Improve your players’ passing skills

As anyone who coaches very young children knows, you don’t see much deliberate passing in matches involving four, five or six year olds.

Very young players are totally focused on the ball. They might have a rough idea of where the goal is but they really don’t “see” their team mates, even if one of them happens to be in a position where they could receive a pass.

Goals are scored when players force the ball into the opposition’s net. There is no subtlety, no clever little touches around the box. And why should there be? The children are playing the game the only way they know how, without constraints, and it works!

But the time comes when even the most skilled player on your team will find it hard to batter their way through the other team’s defence.

When children have been playing for a couple of years or so, the gap between the naturally skilful players and the rest starts to narrow and the child that used to dribble past four defenders and score is suddenly running into “brick walls” and losing possession.

That’s when youth football coaches start thinking about how they can encourage their players to move into supporting positions (places where they can receive a pass) and for the ball carrier to get his or her head up and pass the ball before they are tackled.

The three games I’ve described below will help your team develop into a good, passing side but it won’t happen overnight. Eventually, the day will come when your team manages to string two, three, even four passes together. And that’s one of those days you won’t forget – the day your team started to play “proper” football!

Prerequisites

There are certain key skills that must be present before your players can be expected to get their heads up, pass and move to supporting positions.

They must be able to pass the ball accurately and with the right amount of pace over short distances. They must also be able to receive the ball confidently and be able to hold off an opposition player who challenges them for the ball. Developing good peripheral vision is also important.

Four common mistakes to watch for:

A hard first touch: the ball should not bounce off the receiver’s body. It should be received gently and kept close to their body but not so close as to make it difficult to pass. A ball should not be “trapped”.

Not being in line with the ball: many children tend to be side-on to the ball as it arrives, attempt to control it as it passes them and end up missing it altogether. They will find it much easier to get a touch on the ball if they move their body so that they are facing the direction of the ball.
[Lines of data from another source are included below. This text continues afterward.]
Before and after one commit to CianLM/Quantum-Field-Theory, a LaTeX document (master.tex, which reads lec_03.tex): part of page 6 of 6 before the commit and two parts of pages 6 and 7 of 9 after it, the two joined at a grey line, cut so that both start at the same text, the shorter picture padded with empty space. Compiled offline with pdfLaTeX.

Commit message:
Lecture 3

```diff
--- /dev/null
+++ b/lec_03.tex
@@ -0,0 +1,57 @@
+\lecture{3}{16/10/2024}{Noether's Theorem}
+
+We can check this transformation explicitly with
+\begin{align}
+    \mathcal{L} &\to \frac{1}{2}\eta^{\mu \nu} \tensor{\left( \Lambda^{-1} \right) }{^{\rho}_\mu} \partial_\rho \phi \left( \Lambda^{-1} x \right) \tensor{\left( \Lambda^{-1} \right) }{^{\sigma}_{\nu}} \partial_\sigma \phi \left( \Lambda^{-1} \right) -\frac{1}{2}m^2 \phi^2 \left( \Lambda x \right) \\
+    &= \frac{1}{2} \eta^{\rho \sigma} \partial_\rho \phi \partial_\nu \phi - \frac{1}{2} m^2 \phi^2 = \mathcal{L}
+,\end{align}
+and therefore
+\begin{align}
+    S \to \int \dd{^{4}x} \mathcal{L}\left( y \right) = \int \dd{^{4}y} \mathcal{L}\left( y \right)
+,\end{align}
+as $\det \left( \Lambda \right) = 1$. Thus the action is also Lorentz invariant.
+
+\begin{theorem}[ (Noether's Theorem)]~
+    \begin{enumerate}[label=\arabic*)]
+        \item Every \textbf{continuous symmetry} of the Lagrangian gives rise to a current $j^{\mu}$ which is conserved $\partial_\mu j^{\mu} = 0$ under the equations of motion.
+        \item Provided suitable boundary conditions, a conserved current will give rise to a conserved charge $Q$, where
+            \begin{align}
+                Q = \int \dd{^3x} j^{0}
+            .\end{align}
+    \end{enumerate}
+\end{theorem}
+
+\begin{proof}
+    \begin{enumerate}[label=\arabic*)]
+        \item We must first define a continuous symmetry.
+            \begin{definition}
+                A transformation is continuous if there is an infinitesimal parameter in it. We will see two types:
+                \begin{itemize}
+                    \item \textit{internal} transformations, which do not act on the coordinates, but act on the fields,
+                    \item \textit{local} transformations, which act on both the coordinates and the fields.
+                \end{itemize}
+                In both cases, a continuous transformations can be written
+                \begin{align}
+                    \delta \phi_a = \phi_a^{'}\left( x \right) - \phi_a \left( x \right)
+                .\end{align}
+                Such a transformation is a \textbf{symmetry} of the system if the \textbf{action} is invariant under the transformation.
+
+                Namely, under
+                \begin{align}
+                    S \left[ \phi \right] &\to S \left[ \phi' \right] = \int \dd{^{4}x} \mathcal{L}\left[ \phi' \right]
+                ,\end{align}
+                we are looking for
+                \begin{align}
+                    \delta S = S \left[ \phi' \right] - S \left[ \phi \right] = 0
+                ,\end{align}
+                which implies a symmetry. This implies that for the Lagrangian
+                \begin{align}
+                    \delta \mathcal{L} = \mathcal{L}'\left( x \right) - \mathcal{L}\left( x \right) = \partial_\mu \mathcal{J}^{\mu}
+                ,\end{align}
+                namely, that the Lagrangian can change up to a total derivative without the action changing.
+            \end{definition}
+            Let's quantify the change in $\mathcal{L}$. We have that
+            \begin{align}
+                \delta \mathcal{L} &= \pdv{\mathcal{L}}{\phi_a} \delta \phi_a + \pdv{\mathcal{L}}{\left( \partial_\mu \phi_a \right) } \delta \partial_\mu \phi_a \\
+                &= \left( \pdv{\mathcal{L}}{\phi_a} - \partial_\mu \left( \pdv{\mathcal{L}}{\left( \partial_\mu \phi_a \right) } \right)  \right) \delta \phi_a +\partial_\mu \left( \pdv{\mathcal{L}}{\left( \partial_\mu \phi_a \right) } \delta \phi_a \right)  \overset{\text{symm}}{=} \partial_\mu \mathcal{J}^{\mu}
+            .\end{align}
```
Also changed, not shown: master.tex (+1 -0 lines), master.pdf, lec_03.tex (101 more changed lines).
Not choosing the right part of the body to receive or pass with: young players should be encouraged to receive a ground pass with the inside of their foot and direct it away from pressure before passing. Initially, passing should also be done with the inside of the foot. Passing with other parts of the foot can come later.

Inaccurate or weak passing: to improve accuracy and power, your players should be taught to plant their non-striking foot so that it is pointing in the direction they want the ball to go and lock the ankle of their kicking foot as they strike the midline of the ball. The leg which is used to kick the ball should follow-through in the direction of the pass.

How to encourage your players to move after passing.

The first step is to emphasise the need for players to move immediately after they pass the ball. At this stage it is not important where they move to, they just need to move.

Set-up: place your players in groups of four in 15-yard square playing areas with five cones inside it. Each player stands by a cone. One ball per group.

How to play: The player with the ball passes to another player and immediately runs to the spare cone.

Challenge your players to play with speed and accuracy – five minutes without a mistake is a good target.

How to encourage players to move into a position where they can receive a pass.

Once your players have got used to the idea that they must move after passing the ball, it is time to introduce some purpose into their movement.

Set-up: use the same player groups and the same playing areas as above.

How to play: three players try to keep the ball away from the fourth player. Emphasise to your players the need for immediate movement to a place where they can receive the ball after they pass. The key concept is to keep out of the defender’s shadow.

How to encourage players to use full width of pitch.

It is rare to see a team of eight or nine year olds make full use of the playing area in training or on match days. The whole match is often played in a narrow channel down the middle of the pitch.

Set-up: play 4v4 on a 30 yards long by 20 yards wide area with goals at each end. Place two players on each touchline just outside the playing area. Their job is to receive passes from players on the pitch and pass back to the team that passed to them. Touchline players can move freely up and down the line. They cannot be tackled.

Make it a condition that goals cannot be scored unless the ball is played to a touchline player during the build up.

Putting it all together.

Play a small-sided game with two conditions: that all restarts are made by the goalkeeper who must roll the ball out and players are limited to three touches of the ball.

Coaching your players to use the full width of the pitch, get out of defenders’ shadows and move immediately after passing to a place where they can receive a pass back.

Play games like these for several weeks and you should begin to see an improvement in the way your team plays. Your players will begin to pass the ball more, support each other better and keep possession of the ball for longer periods.

Look out Arsenal!